__Problem description__
Return all lines in the data where the string "manuscript" can be found.

+--

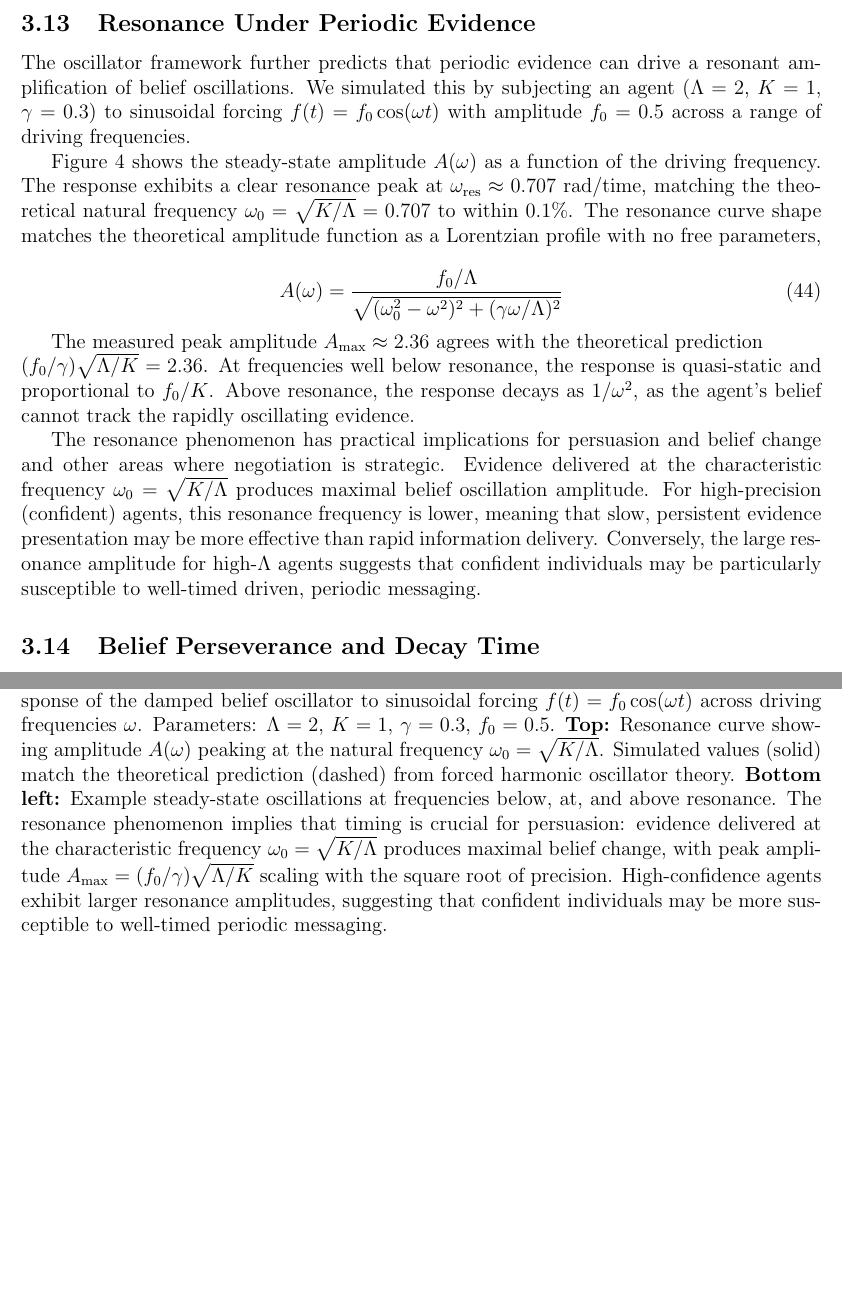
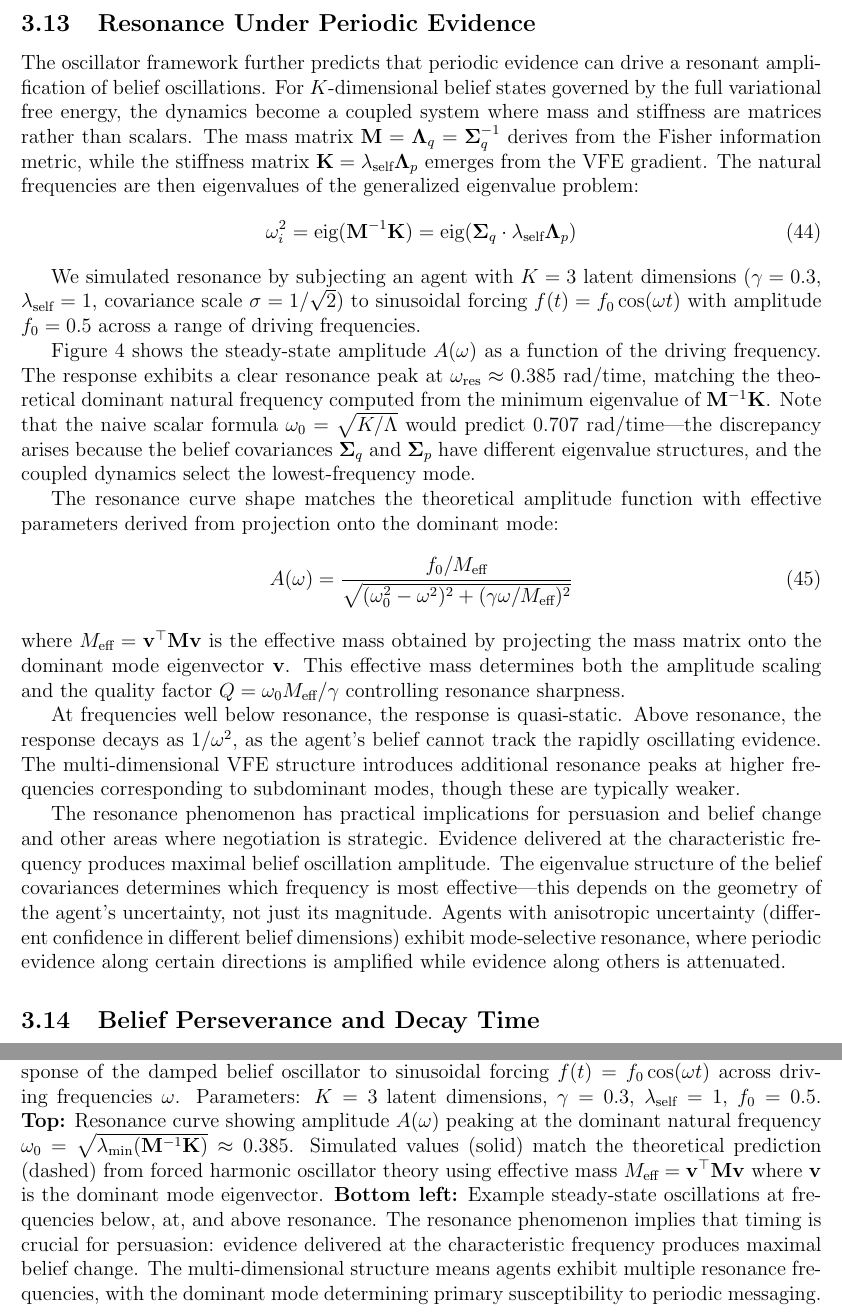
Before and after one commit to cdenn016/Hamiltonian-VFE, a LaTeX paper (manuscript/belief_inertia.tex): two parts of pages 19 and 20 of 31, joined at a grey line, cut so that both start at the same text, the shorter picture padded with empty space. Compiled offline with pdfLaTeX.

Commit message:
Update manuscript resonance section for VFE mode
- Explain K-dimensional belief dynamics with matrix mass M and stiffness K
- Natural frequencies from eigenvalues of M⁻¹K, not scalar √(K/Λ)
- Dominant mode ω₀ ≈ 0.385 (not 0.707 from naive formula)
- Effective mass M_eff from eigenvector projection onto dominant mode
- Update validation table with corrected resonance values
- Add discussion of mode-selective resonance for anisotropic uncertainty

```diff
--- a/manuscript/belief_inertia.tex
+++ b/manuscript/belief_inertia.tex
@@ -684,7 +684,12 @@ This result re-frames confirmation bias as a mechanical phenomenon rather than c
 
 \subsection{Resonance Under Periodic Evidence}
 
-The oscillator framework further predicts that periodic evidence can drive a resonant amplification of belief oscillations. We simulated this by subjecting an agent ($\Lambda = 2$, $K = 1$, $\gamma = 0.3$) to sinusoidal forcing $f(t) = f_0 \cos(\omega t)$ with amplitude $f_0 = 0.5$ across a range of driving frequencies.
+The oscillator framework further predicts that periodic evidence can drive a resonant amplification of belief oscillations. For $K$-dimensional belief states governed by the full variational free energy, the dynamics become a coupled system where mass and stiffness are matrices rather than scalars. The mass matrix $\mathbf{M} = \boldsymbol{\Lambda}_q = \boldsymbol{\Sigma}_q^{-1}$ derives from the Fisher information metric, while the stiffness matrix $\mathbf{K} = \lambda_{\text{self}} \boldsymbol{\Lambda}_p$ emerges from the VFE gradient. The natural frequencies are then eigenvalues of the generalized eigenvalue problem:
+\begin{equation}
+    \omega_i^2 = \text{eig}(\mathbf{M}^{-1}\mathbf{K}) = \text{eig}(\boldsymbol{\Sigma}_q \cdot \lambda_{\text{self}} \boldsymbol{\Lambda}_p)
+\end{equation}
+
+We simulated resonance by subjecting an agent with $K=3$ latent dimensions ($\gamma = 0.3$, $\lambda_{\text{self}} = 1$, covariance scale $\sigma = 1/\sqrt{2}$) to sinusoidal forcing $f(t) = f_0 \cos(\omega t)$ with amplitude $f_0 = 0.5$ across a range of driving frequencies.
 
 \begin{figure}[htbp]
     \centering
@@ -692,33 +697,33 @@ The oscillator framework further predicts that periodic evidence can drive a res
     \caption{\textbf{Cognitive resonance under periodic evidence.}
     Steady-state amplitude response of the damped belief oscillator to sinusoidal forcing
     $f(t) = f_0 \cos(\omega t)$ across driving frequencies $\omega$.
-    Parameters: $\Lambda = 2$, $K = 1$, $\gamma = 0.3$, $f_0 = 0.5$.
-    \textbf{Top:} Resonance curve showing amplitude $A(\omega)$ peaking at the natural
-    frequency $\omega_0 = \sqrt{K/\Lambda}$.
+    Parameters: $K=3$ latent dimensions, $\gamma = 0.3$, $\lambda_{\text{self}} = 1$, $f_0 = 0.5$.
+    \textbf{Top:} Resonance curve showing amplitude $A(\omega)$ peaking at the dominant
+    natural frequency $\omega_0 = \sqrt{\lambda_{\min}(\mathbf{M}^{-1}\mathbf{K})} \approx 0.385$.
     Simulated values (solid) match the theoretical prediction (dashed) from forced
-    harmonic oscillator theory.
+    harmonic oscillator theory using effective mass $M_{\text{eff}} = \mathbf{v}^\top \mathbf{M} \mathbf{v}$
+    where $\mathbf{v}$ is the dominant mode eigenvector.
     \textbf{Bottom left:} Example steady-state oscillations at frequencies below, at,
     and above resonance.
     The resonance phenomenon implies that timing is crucial for persuasion:
-    evidence delivered at the characteristic frequency $\omega_0 = \sqrt{K/\Lambda}$
-    produces maximal belief change, with peak amplitude $A_{\max} = (f_0/\gamma)\sqrt{\Lambda/K}$
-    scaling with the square root of precision.
-    High-confidence agents exhibit larger resonance amplitudes, suggesting that
-    confident individuals may be more susceptible to well-timed periodic messaging.}
+    evidence delivered at the characteristic frequency produces maximal belief change.
+    The multi-dimensional structure means agents exhibit multiple resonance frequencies,
+    with the dominant mode determining primary susceptibility to periodic messaging.}
     \label{fig:resonance}
 \end{figure}
 
 
-Figure~\ref{fig:resonance} shows the steady-state amplitude $A(\omega)$ as a function of the driving frequency. The response exhibits a clear resonance peak at $\omega_{\text{res}} \approx 0.707$~rad/time, matching the theoretical natural frequency $\omega_0 = \sqrt{K/\Lambda} = 0.707$ to within $0.1\%$. The resonance curve shape matches the theoretical amplitude function as a Lorentzian profile with no free parameters,
+Figure~\ref{fig:resonance} shows the steady-state amplitude $A(\omega)$ as a function of the driving frequency. The response exhibits a clear resonance peak at $\omega_{\text{res}} \approx 0.385$~rad/time, matching the theoretical dominant natural frequency computed from the minimum eigenvalue of $\mathbf{M}^{-1}\mathbf{K}$. Note that the naive scalar formula $\omega_0 = \sqrt{K/\Lambda}$ would predict $0.707$~rad/time---the discrepancy arises because the belief covariances $\boldsymbol{\Sigma}_q$ and $\boldsymbol{\Sigma}_p$ have different eigenvalue structures, and the coupled dynamics select the lowest-frequency mode.
 
+The resonance curve shape matches the theoretical amplitude function with effective parameters derived from projection onto the dominant mode:
 \begin{equation}
-    A(\omega) = \frac{f_0/\Lambda}{\sqrt{(\omega_0^2 - \omega^2)^2 + (\gamma\omega/\Lambda)^2}}
+    A(\omega) = \frac{f_0/M_{\text{eff}}}{\sqrt{(\omega_0^2 - \omega^2)^2 + (\gamma\omega/M_{\text{eff}})^2}}
 \end{equation}
+where $M_{\text{eff}} = \mathbf{v}^\top \mathbf{M} \mathbf{v}$ is the effective mass obtained by projecting the mass matrix onto the dominant mode eigenvector $\mathbf{v}$. This effective mass determines both the amplitude scaling and the quality factor $Q = \omega_0 M_{\text{eff}}/\gamma$ controlling resonance sharpness.
 
+At frequencies well below resonance, the response is quasi-static. Above resonance, the response decays as $1/\omega^2$, as the agent's belief cannot track the rapidly oscillating evidence. The multi-dimensional VFE structure introduces additional resonance peaks at higher frequencies corresponding to subdominant modes, though these are typically weaker.
 
-The measured peak amplitude $A_{\text{max}} \approx 2.36$ agrees with the theoretical prediction \\ $(f_0/\gamma)\sqrt{\Lambda/K} = 2.36$. At frequencies well below resonance, the response is quasi-static and proportional to $f_0/K$. Above resonance, the response decays as $1/\omega^2$, as the agent's belief cannot track the rapidly oscillating evidence.
-
-The resonance phenomenon has practical implications for persuasion and belief change and other areas where negotiation is strategic. Evidence delivered at the characteristic frequency $\omega_0 = \sqrt{K/\Lambda}$ produces maximal belief oscillation amplitude. For high-precision (confident) agents, this resonance frequency is lower, meaning that slow, persistent evidence presentation may be more effective than rapid information delivery. Conversely, the large resonance amplitude for high-$\Lambda$ agents suggests that confident individuals may be particularly susceptible to well-timed driven, periodic messaging.
+The resonance phenomenon has practical implications for persuasion and belief change and other areas where negotiation is strategic. Evidence delivered at the characteristic frequency produces maximal belief oscillation amplitude. The eigenvalue structure of the belief covariances determines which frequency is most effective---this depends on the geometry of the agent's uncertainty, not just its magnitude. Agents with anisotropic uncertainty (different confidence in different belief dimensions) exhibit mode-selective resonance, where periodic evidence along certain directions is amplified while evidence along others is attenuated.
 
 
 
```
Also changed, not shown: manuscript/belief_inertia.tex (4 more changed lines).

+--

__Answer__
Before and after one commit to cdenn016/Hamiltonian-VFE, a LaTeX paper (manuscript/belief_inertia.tex): two parts of pages 19 and 20 of 31, joined at a grey line, cut so that both start at the same text, the shorter picture padded with empty space. Compiled offline with pdfLaTeX.
Update manuscript resonance section for VFE mode
--- a/manuscript/belief_inertia.tex
+++ b/manuscript/belief_inertia.tex
Also changed, not shown: manuscript/belief_inertia.tex (4 more changed lines).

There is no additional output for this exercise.